(Extracted data begins)

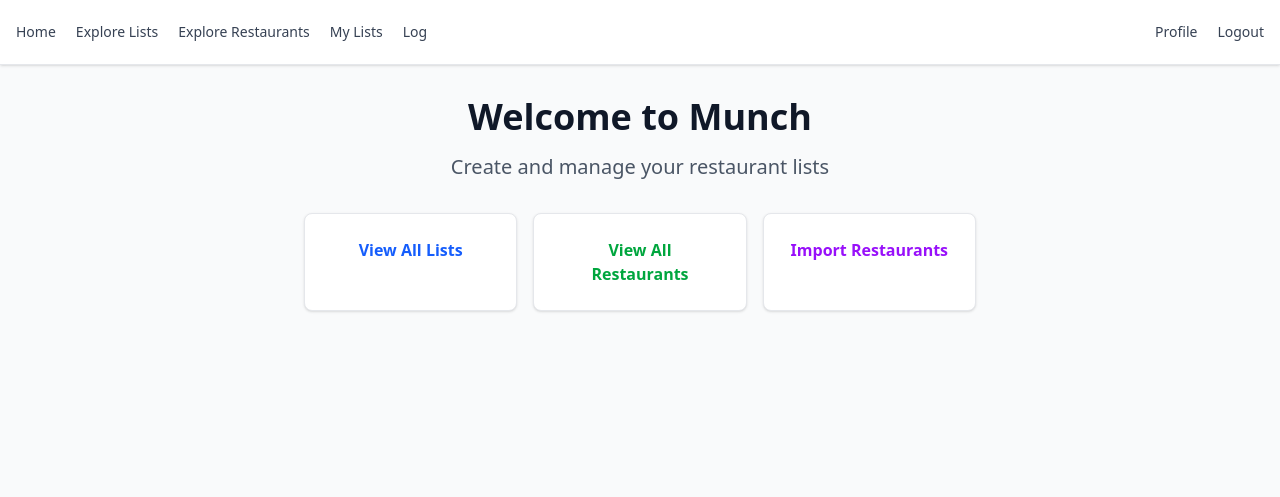
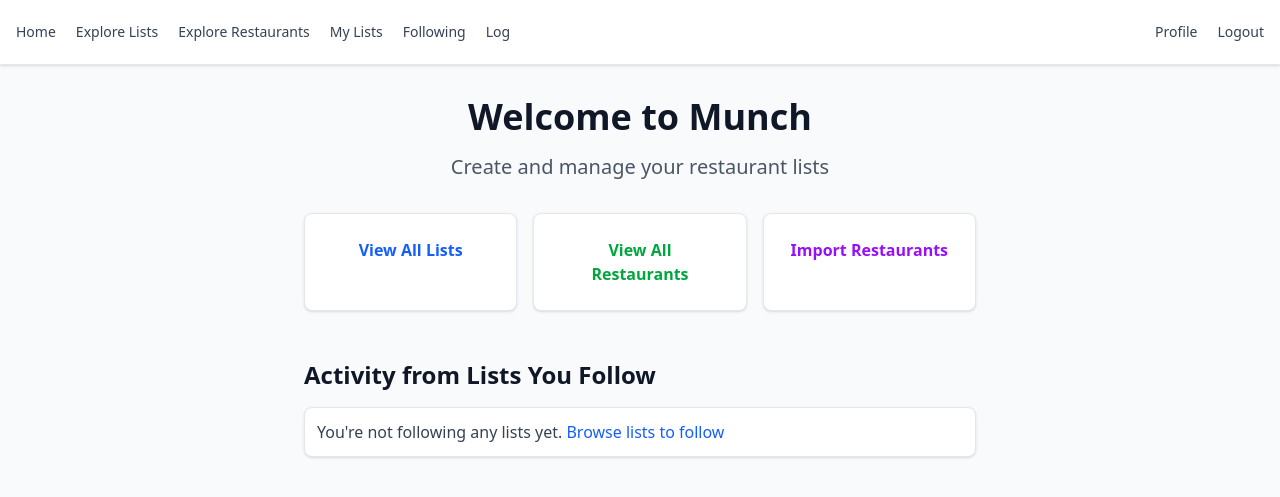
Before and after one commit to leifmetcalf/munch-claude, a Django app: page / in a window 1280 px wide. Shown: the top 497 px of the page. Run offline with Django 5.2, Linux system fonts and the light colour scheme; the visitor is signed in with stand-in values (Sample User, id 1); data comes from the database, SQL or seed files in the repository; data that the repository does not hold is empty.

Commit message:
Implement complete list following feature
- Add ListFollow model with database migration
- Create follow/unfollow toggle functionality with security checks
- Add follow buttons to list detail pages with visual feedback
- Implement user following lists and list followers views
- Add following activity section to home page
- Display follower counts on all list cards
- Add Following navigation item for easy access
- Update ROADMAP to mark follow lists as completed

🤖 Generated with [Claude Code](https://claude.ai/code)

Co-Authored-By: Claude <noreply@anthropic.com>

```diff
--- a/lists/models.py
+++ b/lists/models.py
@@ -107,3 +107,20 @@ class ListComment(models.Model):
 
     def __str__(self):
         return f"Comment by {self.author.username} on {self.restaurant_list.name}"
+
+
+class ListFollow(models.Model):
+    follower = models.ForeignKey(User, on_delete=models.CASCADE, related_name='following_lists')
+    restaurant_list = models.ForeignKey(RestaurantList, on_delete=models.CASCADE, related_name='followers')
+    followed_at = models.DateTimeField(auto_now_add=True)
+
+    class Meta:
+        unique_together = ['follower', 'restaurant_list']  # Prevent duplicate follows
+        ordering = ['-followed_at']  # Most recent first
+        indexes = [
+            models.Index(fields=['follower', '-followed_at']),
+            models.Index(fields=['restaurant_list', '-followed_at']),
+        ]
+
+    def __str__(self):
+        return f"{self.follower.username} follows {self.restaurant_list.name}"
--- a/lists/static/css/main.css
+++ b/lists/static/css/main.css
@@ -286,6 +286,9 @@
   }
   .mb-8 {
     margin-bottom: calc(var(--spacing) * 8);
+  }
+  .ml-2 {
+    margin-left: calc(var(--spacing) * 2);
   }
   .ml-4 {
     margin-left: calc(var(--spacing) * 4);
--- a/lists/templates/base.html
+++ b/lists/templates/base.html
@@ -19,6 +19,7 @@
                         <a href="{% url 'restaurantlist_index' %}" class="text-gray-700 hover:text-gray-900 px-2 py-2 rounded-md text-sm font-medium">Explore Lists</a>
                         <a href="{% url 'restaurant_index' %}" class="text-gray-700 hover:text-gray-900 px-2 py-2 rounded-md text-sm font-medium">Explore Restaurants</a>
                         <a href="{% url 'user_restaurantlist_index' %}" class="text-gray-700 hover:text-gray-900 px-2 py-2 rounded-md text-sm font-medium">My Lists</a>
+                        <a href="{% url 'user_following_lists' user.id %}" class="text-gray-700 hover:text-gray-900 px-2 py-2 rounded-md text-sm font-medium">Following</a>
                         <a href="{% url 'restaurantlistitem_create' %}" class="text-gray-700 hover:text-gray-900 px-2 py-2 rounded-md text-sm font-medium">Log</a>
                     {% endif %}
                 </div>
--- a/lists/templates/lists/home.html
+++ b/lists/templates/lists/home.html
@@ -37,5 +37,39 @@
         </div>
     </div>
     {% endif %}
+
+    <div class="mt-12 max-w-2xl mx-auto">
+        <h2 class="text-2xl font-bold text-gray-900 mb-4 text-left">Activity from Lists You Follow</h2>
+        <div>
+            {% if not user.is_authenticated %}
+                <div class="bg-white p-3 rounded-lg shadow border border-gray-200 text-left">
+                    <span class="text-gray-700">
+                        <a href="{% url 'login' %}" class="text-blue-600 hover:text-blue-800 font-medium">Log in to follow lists</a>
+                    </span>
+                </div>
+            {% elif user.is_authenticated and following_activity %}
+                <ul class="space-y-2">
+                    {% for item in following_activity %}
+                    <li class="bg-white p-3 rounded-lg shadow border border-gray-200 text-left">
+                        <span class="text-gray-700">
+                            <a href="{% url 'profile' user_id=item.restaurant_list.owner.id %}" class="text-blue-600 hover:text-blue-800 font-medium">{{ item.restaurant_list.owner.username }}</a>
+                            added
+                            <a href="{% url 'restaurant_detail' restaurant_id=item.restaurant.id %}" class="text-green-600 hover:text-green-800 font-medium">{{ item.restaurant.name }}</a>
+                            to their list
+                            <a href="{% url 'restaurantlist_detail' list_id=item.restaurant_list.id %}" class="text-purple-600 hover:text-purple-800 font-medium">{{ item.restaurant_list.name }}</a>
+                        </span>
+                    </li>
+                    {% endfor %}
+                </ul>
+            {% else %}
+                <div class="bg-white p-3 rounded-lg shadow border border-gray-200 text-left">
+                    <span class="text-gray-700">
+                        You're not following any lists yet.
+                        <a href="{% url 'restaurantlist_index' %}" class="text-blue-600 hover:text-blue-800 font-medium">Browse lists to follow</a>
+                    </span>
+                </div>
+            {% endif %}
+        </div>
+    </div>
 </div>
 {% endblock %}
--- a/lists/templates/lists/restaurant_list_index.html
+++ b/lists/templates/lists/restaurant_list_index.html
@@ -49,6 +49,7 @@
                     <a href="{% url 'restaurantlist_detail' restaurant_list.id %}" class="hover:text-blue-600">{{ restaurant_list.name }}</a>
                 </h3>
                 <p class="text-gray-600 mb-2"><strong>Owner:</strong> {{ restaurant_list.owner.username }}</p>
+                <p class="text-gray-600 mb-2"><strong>Followers:</strong> {{ restaurant_list.follower_count }}</p>
                 {% if restaurant_list.blurb %}
                     <p class="text-gray-600 mb-2">{{ restaurant_list.blurb|truncatewords:20 }}</p>
                 {% endif %}
--- a/lists/templates/lists/user_restaurant_list_index.html
+++ b/lists/templates/lists/user_restaurant_list_index.html
@@ -48,6 +48,7 @@
                 <h3 class="text-xl font-semibold text-gray-900 mb-2">
                     <a href="{% url 'restaurantlist_detail' restaurant_list.id %}" class="hover:text-blue-600">{{ restaurant_list.name }}</a>
                 </h3>
+                <p class="text-gray-600 mb-2"><strong>Followers:</strong> {{ restaurant_list.follower_count }}</p>
                 {% if restaurant_list.blurb %}
                     <p class="text-gray-600 mb-2">{{ restaurant_list.blurb|truncatewords:20 }}</p>
                 {% endif %}
--- a/lists/urls.py
+++ b/lists/urls.py
@@ -13,6 +13,7 @@ urlpatterns = [
     path('list/<int:list_id>/edit/', views.restaurantlist_edit, name='restaurantlist_edit'),
     path('list/<int:list_id>/update/', views.restaurantlist_update, name='restaurantlist_update'),
     path('list/<int:list_id>/delete/', views.restaurantlist_delete, name='restaurantlist_delete'),
+    path('list/<int:list_id>/follow/', views.toggle_list_follow, name='toggle_list_follow'),
     path('listitem/create/', views.restaurantlistitem_create, name='restaurantlistitem_create'),
     path('listitem/<int:item_id>/move-up/', views.move_item_up, name='move_item_up'),
     path('listitem/<int:item_id>/move-down/', views.move_item_down, name='move_item_down'),
@@ -20,5 +21,7 @@ urlpatterns = [
     path('restaurant/<int:restaurant_id>/', views.restaurant_detail, name='restaurant_detail'),
     path('restaurant/<int:restaurant_id>/add-image/', views.restaurant_image_add, name='restaurant_image_add'),
     path('profile/<int:user_id>/', views.profile, name='profile'),
+    path('profile/<int:user_id>/following/', views.user_following_lists, name='user_following_lists'),
+    path('list/<int:list_id>/followers/', views.list_followers, name='list_followers'),
     path('api/restaurant/search/', views.restaurant_search_api, name='restaurant_search_api'),
 ]
--- a/lists/views.py
+++ b/lists/views.py
@@ -11,7 +11,7 @@ from django.core.serializers.json import DjangoJSONEncoder
 from django.db import models, transaction
 from django.http import JsonResponse
 from django.shortcuts import render, redirect, get_object_or_404
-from .models import Restaurant, RestaurantList, RestaurantListItem, RestaurantImage, User, ListComment
+from .models import Restaurant, RestaurantList, RestaurantListItem, RestaurantImage, User, ListComment, ListFollow
 from .forms import RestaurantForm, RestaurantListForm, RestaurantListItemForm, CustomUserCreationForm, RestaurantImageForm, ListCommentForm
 
 
@@ -27,8 +27,19 @@ def index(request):
         'restaurant', 'restaurant_list', 'restaurant_list__owner'
     ).order_by('-inserted_at')[:6]
 
+    # If user is authenticated, also get activity from lists they're following
+    following_activity = []
+    if request.user.is_authenticated:
+        followed_lists = ListFollow.objects.filter(follower=request.user).values_list('restaurant_list_id', flat=True)
+        following_activity = RestaurantListItem.objects.filter(
+            restaurant_list_id__in=followed_lists
+        ).select_related(
+            'restaurant', 'restaurant_list', 'restaurant_list__owner'
+        ).order_by('-inserted_at')[:6]
+
     return render(request, 'lists/home.html', {
-        'recent_items': recent_items
+        'recent_items': recent_items,
+        'following_activity': following_activity
     })
 
 
@@ -160,7 +171,9 @@ def restaurant_index(request):
 
 def restaurantlist_index(request):
     query = request.GET.get('q', '')
-    restaurant_lists = RestaurantList.objects.all()
+    restaurant_lists = RestaurantList.objects.all().annotate(
+        follower_count=models.Count('followers')
+    )
 
     if query:
         # Search by list name or owner username
@@ -178,7 +191,9 @@ def restaurantlist_index(request):
 @login_required
 def user_restaurantlist_index(request):
     query = request.GET.get('q', '')
-    restaurant_lists = RestaurantList.objects.filter(owner=request.user)
+    restaurant_lists = RestaurantList.objects.filter(owner=request.user).annotate(
+        follower_count=models.Count('followers')
+    )
 
     if query:
         # Search by list name
@@ -194,6 +209,17 @@ def restaurantlist_detail(request, list_id):
     restaurant_list = get_object_or_404(RestaurantList, id=list_id)
     list_items = RestaurantListItem.objects.filter(restaurant_list=restaurant_list).order_by('order')
     comments = restaurant_list.comments.all()
+
+    # Check if current user is following this list
+    is_following = False
+    if request.user.is_authenticated:
+        is_following = ListFollow.objects.filter(
+            follower=request.user,
+            restaurant_list=restaurant_list
+        ).exists()
+
+    # Get follower count
+    follower_count = restaurant_list.followers.count()
 
     # Handle comment form submission
     if request.method == 'POST' and request.user.is_authenticated:
@@ -225,7 +251,9 @@ def restaurantlist_detail(request, list_id):
         'comments': comments,
         'comment_form': comment_form,
         'restaurant_coordinates': restaurant_coordinates,
-        'restaurant_coordinates_json': json.dumps(restaurant_coordinates, cls=DjangoJSONEncoder)
+        'restaurant_coordinates_json': json.dumps(restaurant_coordinates, cls=DjangoJSONEncoder),
+        'is_following': is_following,
+        'follower_count': follower_count
     })
 
 
@@ -578,3 +606,60 @@ def profile(request, user_id):
         'total_lists': total_lists,
         'total_restaurants': total_restaurants
     })
+
+
+@login_required
+def toggle_list_follow(request, list_id):
+    """Toggle following status for a restaurant list."""
+    if request.method != 'POST':
+        return redirect('restaurantlist_detail', list_id=list_id)
+
+    restaurant_list = get_object_or_404(RestaurantList, id=list_id)
+
+    # Prevent users from following their own lists
+    if restaurant_list.owner == request.user:
+        messages.error(request, "You cannot follow your own list.")
+        return redirect('restaurantlist_detail', list_id=list_id)
+
+    follow, created = ListFollow.objects.get_or_create(
+        follower=request.user,
+        restaurant_list=restaurant_list
+    )
+
+    if created:
+        messages.success(request, f'You are now following "{restaurant_list.name}"!')
+    else:
+        follow.delete()
+        messages.success(request, f'You have unfollowed "{restaurant_list.name}".')
+
+    return redirect('restaurantlist_detail', list_id=list_id)
+
+
+def user_following_lists(request, user_id):
+    """Show lists that a user is following."""
+    followed_user = get_object_or_404(User, id=user_id)
+
+    # Get all lists this user is following
+    following = ListFollow.objects.filter(follower=followed_user).select_related(
+        'restaurant_list', 'restaurant_list__owner'
+    ).order_by('-followed_at')
+
+    return render(request, 'lists/user_following_lists.html', {
+        'followed_user': followed_user,
+        'following': following
+    })
+
+
+def list_followers(request, list_id):
+    """Show who follows a specific list."""
+    restaurant_list = get_object_or_404(RestaurantList, id=list_id)
+
+    # Get all followers of this list
+    followers = ListFollow.objects.filter(restaurant_list=restaurant_list).select_related(
+        'follower'
+    ).order_by('-followed_at')
+
+    return render(request, 'lists/list_followers.html', {
+        'restaurant_list': restaurant_list,
+        'followers': followers
+    })
```
Also changed, not shown: ROADMAP.md (+1 -1 lines), lists/templates/lists/list_followers.html (added, +37 -0 lines), lists/templates/lists/profile.html (+8 -0 lines), lists/templates/lists/restaurant_list_detail.html (+17 -4 lines), lists/templates/lists/user_following_lists.html (added, +46 -0 lines), lists/migrations/0004_listfollow.py (added).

(Extracted data ends)

To do.
Your reply should be a single number: the count of lines above that include the string "self".

Problem solution.
4